- Identifying deficiencies and opportunities for improvement in software testing education.
- Future prospects of developing innovative instructional designs to enhance software testing proficiency.
This presentation marks a significant stride toward bridging the gap between theory and practice in software testing education. Join us as we uncover valuable insights that will pave the way for a more effective approach to teaching this essential skill.
PhD student at the Open University
Niels Doorn is a dedicated PhD Student at the Open Universiteit, specializing in software testing methodologies. His dual role as a Team Leader and Lecturer / Researcher at the NHL Stenden University of Applied Sciences reflects his commitment to advancing computer science education. With a keen focus on improving software testing practices, Niels brings a unique perspective to the table.

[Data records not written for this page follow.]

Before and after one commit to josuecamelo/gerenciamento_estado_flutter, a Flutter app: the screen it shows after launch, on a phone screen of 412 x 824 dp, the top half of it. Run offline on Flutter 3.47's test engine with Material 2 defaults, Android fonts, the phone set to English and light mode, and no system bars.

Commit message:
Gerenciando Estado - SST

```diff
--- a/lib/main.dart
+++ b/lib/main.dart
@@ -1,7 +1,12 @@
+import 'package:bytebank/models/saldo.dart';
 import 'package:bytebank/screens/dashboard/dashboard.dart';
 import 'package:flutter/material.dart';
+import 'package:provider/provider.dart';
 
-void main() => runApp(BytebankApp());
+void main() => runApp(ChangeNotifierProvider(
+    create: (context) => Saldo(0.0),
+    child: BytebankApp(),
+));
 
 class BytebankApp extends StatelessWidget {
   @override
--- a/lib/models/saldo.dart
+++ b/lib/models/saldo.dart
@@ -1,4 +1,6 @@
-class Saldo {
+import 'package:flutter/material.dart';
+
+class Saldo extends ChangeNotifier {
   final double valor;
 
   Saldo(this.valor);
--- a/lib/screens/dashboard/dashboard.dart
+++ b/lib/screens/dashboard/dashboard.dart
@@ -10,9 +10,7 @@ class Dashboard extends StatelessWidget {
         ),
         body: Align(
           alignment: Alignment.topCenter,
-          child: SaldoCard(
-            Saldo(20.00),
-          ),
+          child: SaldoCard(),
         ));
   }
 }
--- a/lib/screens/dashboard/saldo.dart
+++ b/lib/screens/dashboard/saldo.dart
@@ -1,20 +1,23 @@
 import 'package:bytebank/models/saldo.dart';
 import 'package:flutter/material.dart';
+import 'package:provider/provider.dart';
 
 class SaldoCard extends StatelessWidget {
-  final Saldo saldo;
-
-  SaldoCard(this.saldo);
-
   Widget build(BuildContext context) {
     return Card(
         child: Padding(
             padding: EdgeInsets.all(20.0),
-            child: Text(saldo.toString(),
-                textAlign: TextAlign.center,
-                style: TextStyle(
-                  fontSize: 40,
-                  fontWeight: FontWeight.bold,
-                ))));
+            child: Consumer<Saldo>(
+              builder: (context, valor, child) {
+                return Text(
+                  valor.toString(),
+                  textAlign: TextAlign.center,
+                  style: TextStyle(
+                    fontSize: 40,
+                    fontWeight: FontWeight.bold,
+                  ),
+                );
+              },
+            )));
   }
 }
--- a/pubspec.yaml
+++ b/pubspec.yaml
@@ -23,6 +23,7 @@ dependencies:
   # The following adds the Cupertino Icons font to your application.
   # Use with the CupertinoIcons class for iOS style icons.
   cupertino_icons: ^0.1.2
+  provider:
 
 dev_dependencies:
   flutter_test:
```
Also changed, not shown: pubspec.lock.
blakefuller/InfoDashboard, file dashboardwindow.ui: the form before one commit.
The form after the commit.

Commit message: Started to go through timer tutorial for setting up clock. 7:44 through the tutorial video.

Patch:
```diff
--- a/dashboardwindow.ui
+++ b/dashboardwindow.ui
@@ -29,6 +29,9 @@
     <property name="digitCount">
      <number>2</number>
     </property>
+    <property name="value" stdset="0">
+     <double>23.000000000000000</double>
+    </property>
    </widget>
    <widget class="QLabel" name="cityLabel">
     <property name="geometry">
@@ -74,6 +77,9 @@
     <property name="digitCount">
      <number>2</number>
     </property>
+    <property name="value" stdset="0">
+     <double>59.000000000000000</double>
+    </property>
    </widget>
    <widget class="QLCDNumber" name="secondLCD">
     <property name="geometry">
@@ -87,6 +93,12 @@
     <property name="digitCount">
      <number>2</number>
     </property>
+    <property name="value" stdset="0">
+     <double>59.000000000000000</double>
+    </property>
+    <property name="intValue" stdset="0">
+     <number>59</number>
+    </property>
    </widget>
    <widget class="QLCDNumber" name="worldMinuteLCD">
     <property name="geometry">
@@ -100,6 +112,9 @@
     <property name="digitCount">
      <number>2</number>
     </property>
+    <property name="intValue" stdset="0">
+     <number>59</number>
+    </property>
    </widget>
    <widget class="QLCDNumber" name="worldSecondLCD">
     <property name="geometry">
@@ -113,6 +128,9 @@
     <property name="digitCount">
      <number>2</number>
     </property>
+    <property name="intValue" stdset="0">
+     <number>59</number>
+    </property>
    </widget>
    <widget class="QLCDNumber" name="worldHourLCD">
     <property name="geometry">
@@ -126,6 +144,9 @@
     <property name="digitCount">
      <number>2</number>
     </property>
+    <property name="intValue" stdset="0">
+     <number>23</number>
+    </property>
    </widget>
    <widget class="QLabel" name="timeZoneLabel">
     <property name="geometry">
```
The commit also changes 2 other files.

From BDD Scenarios to Test Case Generation
Model-based testing (MBT) offers the possibility of automatic generation and execution of tests. However, it is not yet widely used in industry due to the difficulty in creating and maintaining models. On the other hand, Behavior Driven Development (BDD) is becoming more popular in the agile development process to achieve a common understanding of the system under development among stakeholders and to automate testing. However, BDD scenarios are written in human language and are usually not precise enough. Moreover, tests extracted from BDD scenarios are too short and incomplete; they only cover a very small part of the system. Our goal is to combine these two approaches to benefit from the usability of BDD and the test automation capabilities of MBT. In this paper, we first define a formal model of scenarios that we call BDD Transition Systems, second, we create more complete tests by composing scenarios (model composition), and finally, we generate and execute tests automatically. We demonstrate the applicability of this approach in a real-world example: an industrial printer.
PhD candidate at the University of Twente
Tannaz is a third-year PhD candidate at the University of Twente. Her main research topic is Model-based testing in combination with Behaviour Driven Development. She is part of the project TiCToC (TiCToC) that investigates methods and tools to manage and reduce the combinatorial explosion of testing complex high-tech systems. She is interested in implementing formal testing theories in practice and is actively striving to achieve that goal within and after her PhD.
Model-based User Experience Assessment
For many software applications user experience is important, yet assessing how the users would experience an application before the application is released is very hard. We can indeed do a Beta testing with a group of real users, but it is not always practical to do this between releases. In this talk we will discuss a model-based approach to model users’ emotional experience.
The approach is rooted in a well-known theory from Psychology proposed by Ortony, Clore, and Collins. Compared to a machine learning approach, a more classical model based approach has the benefit that it is comprehensible (and explainable), but the challenge is indeed how to craft such a model. In the talk we will first discuss the structure of the underlying theory, and then we will discuss how a user model looks like and how we can use it to perform an automated user experience analysis.
Researcher at the Utrecht University
Dr. Wishnu Prasetya is an assistant professor at Utrecht University, the Netherlands. He received his PhD at Utrecht University for his research in mechanical verification of self-stabilizing distributed systems. Dr. Prasetya has worked for many years in the field of software technology. His expertise includes compositional reasoning of temporal properties of distributed systems, symbolic based program verification, and automated software testing. His recent interest includes automated game testing and the use of agent-based AI in software testing.